Schilke, GP2 correspondent
Davide Valsecchi must think he is dreaming as he celebrates his second victory of the GP2 Series second round of the 2012 season. The unstoppable DAMS driver started the Sprint Race from eighth on the grid, after taking the Feature Race win on Saturday. It is rare in the tightly-contested series to see a driver leave with the pole and one win; let alone a clean sweep. The Italian also was on top of the timesheets for the single practice on Friday, and he set the fastest laps in both races at the Bahrain International Circuit in Sakhir.
“It's the best weekend of my career! A big thanks to the whole team who gave me a fantastically well-prepared car for practice and the races with an impeccable pit stop. On Saturday and Sunday I made great starts and I fought hard to achieve this happy end! With the DAMS team I can fight with the best and we're going to make sure this continues starting from next week."
It's the best weekend of my career!
Today’s action packed sprint race appeared to be in the capable hands of Lotus GP driver Esteban Gutierrez, and then came the final lap dash to the finish line, and Valsecchi made the pass for the win. Gutierrez saw his first win of the year evaporate as Valsecchi just had better tires at the end of the sprint.
"It was very challenging to save the tyres," explained Gutierrez. "We were not so strong at the end of the race compared to yesterday. It’s definitely something that was difficult. At the beginning I was trying to get some clean air to manage my tyres for the end of the race. I pushed a little bit and it had some consequences at the end. But still, we have to work and find a solution to try to gain this benefit and be at the same level as DAMS as they have quite a strong car in this aspect. But, we are very happy because I think for the team, it is important to be consistently in the points. We need to continue like this."
Tires played a major role in today's race. Unlike Saturday's feature, there were no scheduled pitstops in the sprint race, meaning drivers had to be mindful of their rubber for the entire race distance. The ones who could balance pace while being gentle on the tires would move to the front. For Valsecchi the strategy played brilliantly as the DAMS driver waiting to the end of the race to make his move, by then his rivals had pushed their tires too hard.
First to capitalize on tire degradation was Fabio Leimer, who closed in on the Lotus GP teammates leading up front. Leimer handily took the lead, and made the Lotus GP boys waste more rubber while defending in the process. Leimer might have ran away with the race but was given a drive-thru penalty for not observing the yellow flags. With that penalty served Gutierrez took back the lead with teammate James Calado in second before Valsecchi passed them on the way to victory. Leimer ended his weekend in a disappointing 12th place.
Calado had leapt into the lead from fourth on the grid but soon found himself in the clutches Gutierrez, "It was disappointing to drop back, but I put up a fight with Esteban to see if I had one chance. But I realised that my pace was slow so I let Valsecchi past because there is no point racing a really slow car." The Lotus GP driver had to settle for the final podium spot.

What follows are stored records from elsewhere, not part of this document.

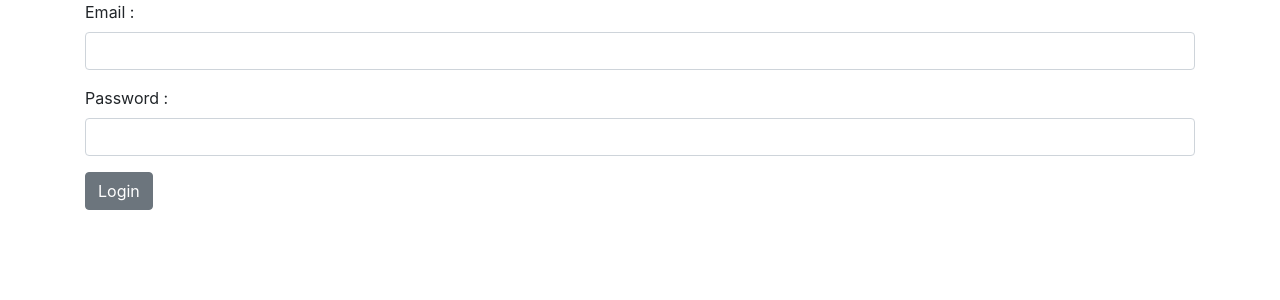
After one commit to MaximeThirion/Projet-Symfony, a Symfony app: template templates/authentication/login.html.twig in a window 1280 px wide. The commit adds this page. Shown: the top 300 px of the page. Run offline with Twig, Linux system fonts and the light colour scheme; the template is opened without the code that fills it, so the values that code supplies are empty; some libraries are stand-ins or nearby versions.

Commit message:
Sécurity

```diff
--- a/config/routes.yaml
+++ b/config/routes.yaml
@@ -1,3 +1,6 @@
 #index:
 #    path: /
 #    controller: App\Controller\DefaultController::index
+
+logout:
+   path: /auth/logout
--- a/src/Controller/SearchController.php
+++ b/src/Controller/SearchController.php
@@ -13,6 +13,8 @@ class SearchController extends Controller
      */
     public function search()
     {
+        $user = $this->getUser();
+
         if (isset($_POST['rechercher'])) {
 
             $entityManager = $this->getDoctrine()->getManager();
@@ -34,6 +36,7 @@ class SearchController extends Controller
         return $this->render('search/index.html.twig', [
             'title' => 'Search',
             'donnees' => $donnees,
+            'user' => $user,
         ]);
     }
 }
--- a/src/Controller/UserController.php
+++ b/src/Controller/UserController.php
@@ -8,6 +8,7 @@ use Symfony\Component\HttpFoundation\File\File;
 use Symfony\Component\HttpFoundation\Request;
 use Symfony\Component\Routing\Annotation\Route;
 use Symfony\Bundle\FrameworkBundle\Controller\Controller;
+use Symfony\Component\Security\Core\Encoder\UserPasswordEncoderInterface;
 
 /** class UserController
  * @package App\Controller
@@ -19,7 +20,7 @@ class UserController extends Controller
     /**
      * @Route("/create", name="user_create")
      */
-    public function create(Request $requete) {
+    public function create(Request $requete, UserPasswordEncoderInterface $passwordEncoder) {
 
         $user = new User();
         $form = $this->createForm(UserType::class, $user);
@@ -28,6 +29,9 @@ class UserController extends Controller
 
         if ($form->isSubmitted() && $form->isValid()) {
             $user = $form->getData();
+
+            $password = $passwordEncoder->encodePassword($user, $user->getPassword());
+            $user->setPassword($password);
 
             $file = $form->get('file')->getData();
             $fileName = md5(uniqid()).'.'.$file->guessExtension();
--- a/src/Form/UserType.php
+++ b/src/Form/UserType.php
@@ -6,6 +6,7 @@ use App\Entity\User;
 use Symfony\Component\Form\AbstractType;
 use Symfony\Component\Form\Extension\Core\Type\EmailType;
 use Symfony\Component\Form\Extension\Core\Type\FileType;
+use Symfony\Component\Form\Extension\Core\Type\PasswordType;
 use Symfony\Component\Form\Extension\Core\Type\SubmitType;
 use Symfony\Component\Form\FormBuilderInterface;
 use Symfony\Component\OptionsResolver\OptionsResolver;
@@ -19,7 +20,7 @@ class UserType extends AbstractType
             ->add('firstname')
             ->add('lastname')
             ->add('email', EmailType::class)
-            ->add('password')
+            ->add('password', PasswordType::class)
             ->add('formations')
             ->add('exercices')
             ->add('save', SubmitType::class, array('label' => 'Create User'))
--- a/src/Migrations/Version20180626115526.php
+++ b/src/Migrations/Version20180706142339.php
@@ -8,7 +8,7 @@ use Doctrine\DBAL\Schema\Schema;
 /**
  * Auto-generated Migration: Please modify to your needs!
  */
-final class Version20180626115526 extends AbstractMigration
+final class Version20180706142339 extends AbstractMigration
 {
     public function up(Schema $schema) : void
     {
--- /dev/null
+++ b/templates/authentication/login.html.twig
@@ -0,0 +1,29 @@
+{% extends 'public.html.twig' %}
+
+{% block title %}Login{% endblock %}
+
+{% block body %}
+    {% if error %}
+        <div class="alert alert-danger alert-dismissible fade show" role="alert">
+            {{ error.messageKey|trans(error.messageData, 'security') }}
+            <button type="button" class="close" data-dismiss="alert" aria-label="Close">
+                <span aria-hidden="true">&times;</span>
+            </button>
+        </div>
+    {% endif %}
+    <div class="container">
+        <form action="{{ path('login') }}" method="post">
+            <div class="form-group">
+                <label for="username">Email :</label>
+                <input class="form-control" type="email" id="username" name="_username" value="{{ last_username }}" />
+
+            </div>
+            <div class="form-group">
+                <label for="password">Password :</label>
+                <input class="form-control" type="password" id="password" name="_password" />
+                <input type="hidden" name="dashboard" value="/" />
+            </div>
+            <button class="btn btn-secondary" type="submit">Login</button>
+        </form>
+    </div>
+{% endblock %}
```
Also changed, not shown: src/Controller/AuthenticationController.php (+34 -8 lines), src/Entity/User.php (+9 -2 lines), templates/base.html.twig (+10 -10 lines), config/services.yaml (line endings or trailing spaces), public/uploads/avatar/1ada15c237fc103b513d211e86256b0f.png (deleted), public/uploads/avatar/241ae7164f9ecc863665ae613fbc8120.png (deleted), public/uploads/avatar/2bf702d2f6f7a129166f20048a7a1686.png (deleted), public/uploads/avatar/2ca49d224fb12fe5ad1bbb132cd131a7.png (added), public/uploads/avatar/85a4f8dcfbff2b157f6e157f68c9ae16.png (deleted), 1 other file.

Luiz Razia brought his Arden International entry home in fourth followed by Max Chilton's Carlin rounding out the top five. Polestitter Fabio Onidi had a disappointing race and finished 14th. Conversely, Felipe Nasr in the second DAMS put in an impressive race to finish 6th after starting from the back of the gird.
The series will remain in Bahrain for the third round on the 2012 calendar with practice, qualifying and feature race on Friday. The sprint race will be held on Saturday.
Circuit de Catalunya will be next on the calendar for the series' first stop in the European tour that comprises eight races. May 11th will kick off with qualifying before the normal two race weekend. Tires shouldn't play such a major role in Barcelona as it did in Bahrain so one can expect the results to be reflective more on a driver's raw pace then how well they can save their rubber.